Find a preserve near you and view an explosion of color this spring!
Georgia: Black's Bluff Preserve
Black's Bluff Preserve is rather famous for March wildflowers, including Hepatica, Dutchman’s breeches, Toothwort, and trilliums.
New Jersey: Arctic Meadows Preserve
In the Conservancy’s 100-acre Arctic Meadows Preserve, a rare inland acidic seep combined with the unique underlying geology and soils has created a habitat where Hammond’s Yellow Spring Beauty can flourish.
What’s the big deal?
“This is the only place on the planet, the only place in the universe, that we know it occurs,” says New Jersey State Botanist David Snyder.
North Carolina: Green Swamp Preserve
North Carolina’s Green Swamp Preserve is the best place for people to see carnivorous Venus Flytraps in the wild (they only occur in an area about 60 miles around Wilmington, NC). You can also find 22 orchid varieties and a number of other really beautiful and sometimes rare plants there.
Pennsylvania: Long Pond Preserve
See the blooming, wild, and native rhodora at Long Pond Preserve, which represents the only natural community (a mesic till barren) of its kind in the world.
Vermont: Eshqua Bog Natural Area
Eshqua Bog Natural Area is a real botanical wonderland, and is home to the showy lady’s-slipper—North America’s tallest orchid!
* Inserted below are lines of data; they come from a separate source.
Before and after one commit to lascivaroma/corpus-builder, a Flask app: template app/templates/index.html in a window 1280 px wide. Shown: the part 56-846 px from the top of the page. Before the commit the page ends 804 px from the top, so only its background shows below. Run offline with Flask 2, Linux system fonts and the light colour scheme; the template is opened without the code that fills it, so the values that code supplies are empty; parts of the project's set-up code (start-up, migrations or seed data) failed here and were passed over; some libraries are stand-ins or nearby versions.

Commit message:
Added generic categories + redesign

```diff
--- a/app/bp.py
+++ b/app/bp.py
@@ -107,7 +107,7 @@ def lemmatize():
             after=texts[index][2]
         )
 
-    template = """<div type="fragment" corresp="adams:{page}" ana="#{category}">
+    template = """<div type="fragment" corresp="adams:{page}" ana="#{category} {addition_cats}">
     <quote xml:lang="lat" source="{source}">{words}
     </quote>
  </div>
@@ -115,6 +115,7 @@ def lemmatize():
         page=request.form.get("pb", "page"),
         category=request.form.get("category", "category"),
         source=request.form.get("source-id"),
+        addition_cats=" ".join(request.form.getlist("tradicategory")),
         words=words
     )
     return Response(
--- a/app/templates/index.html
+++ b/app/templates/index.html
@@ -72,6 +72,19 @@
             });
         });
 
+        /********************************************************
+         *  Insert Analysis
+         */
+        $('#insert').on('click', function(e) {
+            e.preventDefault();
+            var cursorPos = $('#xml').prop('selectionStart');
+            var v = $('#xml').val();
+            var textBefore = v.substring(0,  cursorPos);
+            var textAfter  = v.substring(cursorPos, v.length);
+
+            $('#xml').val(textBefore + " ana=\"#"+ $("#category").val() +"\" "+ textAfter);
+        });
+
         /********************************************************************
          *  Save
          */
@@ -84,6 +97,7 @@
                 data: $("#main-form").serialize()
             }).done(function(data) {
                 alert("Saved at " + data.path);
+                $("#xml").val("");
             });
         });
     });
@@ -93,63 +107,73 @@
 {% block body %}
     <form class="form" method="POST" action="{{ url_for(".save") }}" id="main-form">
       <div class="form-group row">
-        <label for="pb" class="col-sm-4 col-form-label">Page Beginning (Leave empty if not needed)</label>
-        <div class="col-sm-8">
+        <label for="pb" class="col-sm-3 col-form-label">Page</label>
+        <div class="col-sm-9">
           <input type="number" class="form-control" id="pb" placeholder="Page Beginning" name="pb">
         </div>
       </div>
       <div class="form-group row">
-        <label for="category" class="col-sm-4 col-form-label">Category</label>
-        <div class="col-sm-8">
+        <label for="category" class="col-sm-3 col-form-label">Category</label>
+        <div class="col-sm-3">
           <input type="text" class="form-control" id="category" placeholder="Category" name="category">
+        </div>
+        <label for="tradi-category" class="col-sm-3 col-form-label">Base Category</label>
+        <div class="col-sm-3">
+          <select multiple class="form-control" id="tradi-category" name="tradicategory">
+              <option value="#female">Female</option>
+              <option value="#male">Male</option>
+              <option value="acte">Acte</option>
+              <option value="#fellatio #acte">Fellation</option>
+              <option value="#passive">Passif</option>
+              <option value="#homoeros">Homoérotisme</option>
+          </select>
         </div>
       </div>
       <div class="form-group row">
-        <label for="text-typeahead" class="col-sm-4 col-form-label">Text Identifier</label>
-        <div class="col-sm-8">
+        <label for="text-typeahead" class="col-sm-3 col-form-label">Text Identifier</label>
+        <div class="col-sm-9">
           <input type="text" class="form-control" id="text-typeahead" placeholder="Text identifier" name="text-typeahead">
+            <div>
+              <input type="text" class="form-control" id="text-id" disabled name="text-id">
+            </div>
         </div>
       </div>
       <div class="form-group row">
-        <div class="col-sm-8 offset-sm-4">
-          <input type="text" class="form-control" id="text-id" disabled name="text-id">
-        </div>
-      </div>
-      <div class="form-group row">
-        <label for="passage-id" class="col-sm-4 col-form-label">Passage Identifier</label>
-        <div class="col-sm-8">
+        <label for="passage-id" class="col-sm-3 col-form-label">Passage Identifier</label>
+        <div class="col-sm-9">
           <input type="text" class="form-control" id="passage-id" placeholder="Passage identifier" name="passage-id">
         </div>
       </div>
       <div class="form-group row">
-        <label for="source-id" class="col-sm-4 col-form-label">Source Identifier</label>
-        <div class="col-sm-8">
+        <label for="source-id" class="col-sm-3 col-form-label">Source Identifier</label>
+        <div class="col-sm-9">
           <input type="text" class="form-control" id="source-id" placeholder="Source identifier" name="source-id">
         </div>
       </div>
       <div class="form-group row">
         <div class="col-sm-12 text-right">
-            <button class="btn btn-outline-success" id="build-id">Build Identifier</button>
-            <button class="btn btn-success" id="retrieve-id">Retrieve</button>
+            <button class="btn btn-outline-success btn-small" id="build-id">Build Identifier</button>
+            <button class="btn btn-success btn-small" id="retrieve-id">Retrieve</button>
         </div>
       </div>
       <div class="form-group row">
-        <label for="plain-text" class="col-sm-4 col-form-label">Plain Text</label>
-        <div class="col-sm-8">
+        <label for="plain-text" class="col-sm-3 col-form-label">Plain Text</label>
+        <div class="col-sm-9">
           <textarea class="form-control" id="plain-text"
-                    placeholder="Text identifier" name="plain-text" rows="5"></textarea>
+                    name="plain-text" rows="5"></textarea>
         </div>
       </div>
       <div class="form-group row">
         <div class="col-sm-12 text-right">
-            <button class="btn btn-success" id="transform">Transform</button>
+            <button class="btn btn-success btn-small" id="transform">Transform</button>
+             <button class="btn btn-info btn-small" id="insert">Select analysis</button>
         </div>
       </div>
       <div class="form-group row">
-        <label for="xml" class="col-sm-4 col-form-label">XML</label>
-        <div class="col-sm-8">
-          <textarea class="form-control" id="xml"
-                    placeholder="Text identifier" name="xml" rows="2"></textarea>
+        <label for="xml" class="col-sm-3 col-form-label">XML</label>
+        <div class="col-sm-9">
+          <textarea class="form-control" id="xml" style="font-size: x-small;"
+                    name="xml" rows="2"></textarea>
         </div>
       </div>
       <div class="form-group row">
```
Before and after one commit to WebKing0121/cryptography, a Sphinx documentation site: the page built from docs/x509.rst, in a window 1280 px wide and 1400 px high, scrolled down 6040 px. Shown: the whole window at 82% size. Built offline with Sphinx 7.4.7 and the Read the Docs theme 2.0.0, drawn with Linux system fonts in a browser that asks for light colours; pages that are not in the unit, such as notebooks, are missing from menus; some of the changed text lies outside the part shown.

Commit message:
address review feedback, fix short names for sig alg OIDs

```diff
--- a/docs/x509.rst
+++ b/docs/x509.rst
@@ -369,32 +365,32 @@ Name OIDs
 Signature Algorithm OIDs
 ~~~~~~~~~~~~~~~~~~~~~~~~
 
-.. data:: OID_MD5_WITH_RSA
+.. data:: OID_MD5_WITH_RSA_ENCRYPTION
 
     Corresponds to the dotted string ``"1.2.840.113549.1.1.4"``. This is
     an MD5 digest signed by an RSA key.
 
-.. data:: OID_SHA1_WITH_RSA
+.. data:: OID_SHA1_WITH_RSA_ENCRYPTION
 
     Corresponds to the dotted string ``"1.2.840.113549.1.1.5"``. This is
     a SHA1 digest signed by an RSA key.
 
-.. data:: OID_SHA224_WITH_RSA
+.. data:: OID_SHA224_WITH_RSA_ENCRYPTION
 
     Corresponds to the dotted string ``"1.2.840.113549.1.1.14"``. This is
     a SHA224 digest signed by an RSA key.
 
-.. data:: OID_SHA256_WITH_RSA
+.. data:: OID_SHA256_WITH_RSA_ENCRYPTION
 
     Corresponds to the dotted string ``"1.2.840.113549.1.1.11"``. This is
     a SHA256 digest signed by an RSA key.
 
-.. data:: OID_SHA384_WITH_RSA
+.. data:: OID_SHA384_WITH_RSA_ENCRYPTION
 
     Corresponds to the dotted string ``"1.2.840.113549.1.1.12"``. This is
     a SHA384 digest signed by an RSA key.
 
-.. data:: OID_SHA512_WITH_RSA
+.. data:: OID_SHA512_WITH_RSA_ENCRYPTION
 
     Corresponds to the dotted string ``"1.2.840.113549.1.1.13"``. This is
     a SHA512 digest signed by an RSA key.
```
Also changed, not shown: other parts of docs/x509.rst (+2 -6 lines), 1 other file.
Sharing its limelight are dozens of other fascinating bog and fen plants, including pitcher plants and Labrador tea plants.
Washington, D.C./Virginia/Maryland: Fraser Preserve
Fraser Preserve boasts over 300 species of wildflowers—including the beautiful Virginia bluebell—and a short hike on its 2.25 miles of trails offers glimpses of the many natural habitats found in the Piedmont region.
Ohio: Multiple Preserves
This Ohio Wildflower slideshow offers a variety of examples of wildflowers found in Ohio—like the Marigold—and multiple preserves for you to explore!
Illinois: Nachusa Grasslands
Nachusa Grasslands, which reintroduced bison to the prairie in October 2014, is one of the Conservancy's greatest ongoing success stories. The ethereal prairie smoke blooms in the early spring, and shares its habitat with henslow’s sparrows, blandings turtles and many other rare animals.
Tennessee: Taylor Hollow Preserve
At Taylor Hollow Preserve, rare trilliums and lilies find haven in a deeply cut, forested valley divided by a spring-fed stream. This Conservancy preserve, purchased in 1978, lies just an hour northeast of Nashville.
Texas: Enchanted Rock State Natural Area
Not far from Austin, bluebonnet, indian paintbrush and other species surround a massive pink granite dome—Enchanted Rock. We protected this rare batholith in 1978 and later turned it over to the state.
The deserts around California’s Coachella Valley come alive after the winter rains, painting the usually muted palette of the valley floor and nearby Joshua Tree National Park with a riot of vivid yellows, pinks and violets. The Conservancy helped protect the valley’s many rare species with a complex deal that allowed some development to go forward while protected core habitat.
Colorado: Zapata Ranch
You'll find wild irises and more blooming at Zapata Ranch; this biologically significant area contains several rare animal and plant species - some found nowhere else in the world.
Nevada: River Fork Ranch
The Nature Conservancy has been working at River Fork Ranch for more than a decade to restore the natural habitat and bring back native vegetation, like milkweed. This work has made River Fork Ranch a certified Monarch Way Station.
New Mexico: Santa Fe Canyon
Santa Fe Canyon, just minutes from Santa Fe, is a peaceful nature preserve brimming with wildflowers, willows, ponderosa pine, songbirds, deer and bears.
Utah: White Dome Nature Preserve
White Dome Nature Preserve is home to an exquisite plant that exists nowhere else on Earth—the dwarf bear poppy. Whether seen for the first time or the tenth, the dwarf bear poppy elicits a sense of wonder that such beauty can emerge from the barren, gypsum-rich hills.